▸ **Problem**
Report every line of the records beneath this task that holds the string "like".

▸ **Given records**
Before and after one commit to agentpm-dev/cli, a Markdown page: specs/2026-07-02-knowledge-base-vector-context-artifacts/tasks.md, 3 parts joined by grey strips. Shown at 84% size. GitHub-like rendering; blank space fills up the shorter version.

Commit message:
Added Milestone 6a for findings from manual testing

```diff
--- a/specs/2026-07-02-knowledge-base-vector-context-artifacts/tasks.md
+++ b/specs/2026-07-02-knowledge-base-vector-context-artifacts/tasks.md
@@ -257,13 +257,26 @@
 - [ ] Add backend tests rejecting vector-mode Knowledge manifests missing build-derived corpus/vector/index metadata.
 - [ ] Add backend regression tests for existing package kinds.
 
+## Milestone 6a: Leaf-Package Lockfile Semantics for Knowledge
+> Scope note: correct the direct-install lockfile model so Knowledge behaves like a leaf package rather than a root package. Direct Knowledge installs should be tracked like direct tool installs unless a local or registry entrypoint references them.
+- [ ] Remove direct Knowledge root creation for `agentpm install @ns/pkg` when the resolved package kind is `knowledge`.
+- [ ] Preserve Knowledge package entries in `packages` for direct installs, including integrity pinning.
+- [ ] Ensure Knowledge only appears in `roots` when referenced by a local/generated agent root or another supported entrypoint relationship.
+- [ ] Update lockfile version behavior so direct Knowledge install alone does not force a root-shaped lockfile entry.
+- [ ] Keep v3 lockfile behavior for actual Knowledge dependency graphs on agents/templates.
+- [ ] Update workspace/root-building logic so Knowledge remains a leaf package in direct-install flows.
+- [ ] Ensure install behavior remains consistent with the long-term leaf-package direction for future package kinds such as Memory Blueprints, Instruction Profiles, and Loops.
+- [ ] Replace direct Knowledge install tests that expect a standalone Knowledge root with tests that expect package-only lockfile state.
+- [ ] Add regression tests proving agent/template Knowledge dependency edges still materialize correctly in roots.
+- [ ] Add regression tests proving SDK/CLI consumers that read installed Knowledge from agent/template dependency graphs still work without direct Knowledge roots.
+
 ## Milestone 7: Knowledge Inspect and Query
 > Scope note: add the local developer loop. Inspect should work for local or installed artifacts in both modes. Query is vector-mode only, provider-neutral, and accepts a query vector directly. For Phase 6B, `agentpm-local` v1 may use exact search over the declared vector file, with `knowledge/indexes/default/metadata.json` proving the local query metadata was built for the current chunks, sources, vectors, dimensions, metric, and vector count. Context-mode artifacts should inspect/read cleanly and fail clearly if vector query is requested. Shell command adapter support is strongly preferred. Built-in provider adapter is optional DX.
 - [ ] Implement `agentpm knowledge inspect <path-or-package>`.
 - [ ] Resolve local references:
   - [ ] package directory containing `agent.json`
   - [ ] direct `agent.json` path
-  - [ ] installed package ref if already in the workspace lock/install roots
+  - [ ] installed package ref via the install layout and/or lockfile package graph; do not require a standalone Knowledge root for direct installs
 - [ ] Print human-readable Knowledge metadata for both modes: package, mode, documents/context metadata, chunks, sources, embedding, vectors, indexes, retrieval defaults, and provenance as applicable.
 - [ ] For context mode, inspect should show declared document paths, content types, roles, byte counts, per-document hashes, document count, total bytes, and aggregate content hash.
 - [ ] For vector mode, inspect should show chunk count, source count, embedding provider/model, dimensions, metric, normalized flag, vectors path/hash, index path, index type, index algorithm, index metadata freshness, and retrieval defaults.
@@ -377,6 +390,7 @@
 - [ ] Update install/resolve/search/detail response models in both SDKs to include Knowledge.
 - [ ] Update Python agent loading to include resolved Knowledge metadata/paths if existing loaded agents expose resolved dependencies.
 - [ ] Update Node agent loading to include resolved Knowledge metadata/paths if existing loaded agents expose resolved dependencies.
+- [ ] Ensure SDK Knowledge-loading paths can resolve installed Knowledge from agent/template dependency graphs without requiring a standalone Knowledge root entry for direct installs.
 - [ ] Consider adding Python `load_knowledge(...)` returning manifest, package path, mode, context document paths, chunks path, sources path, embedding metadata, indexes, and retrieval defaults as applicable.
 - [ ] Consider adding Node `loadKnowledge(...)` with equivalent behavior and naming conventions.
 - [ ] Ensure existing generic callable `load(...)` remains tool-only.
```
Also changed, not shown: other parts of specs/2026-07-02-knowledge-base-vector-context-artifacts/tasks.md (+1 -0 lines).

▸ **Exercise output**
Before and after one commit to agentpm-dev/cli, a Markdown page: specs/2026-07-02-knowledge-base-vector-context-artifacts/tasks.md, 3 parts joined by grey strips. Shown at 84% size. GitHub-like rendering; blank space fills up the shorter version.
+> Scope note: correct the direct-install lockfile model so Knowledge behaves like a leaf package rather than a root package. Direct Knowledge installs should be tracked like direct tool installs unless a local or registry entrypoint references them.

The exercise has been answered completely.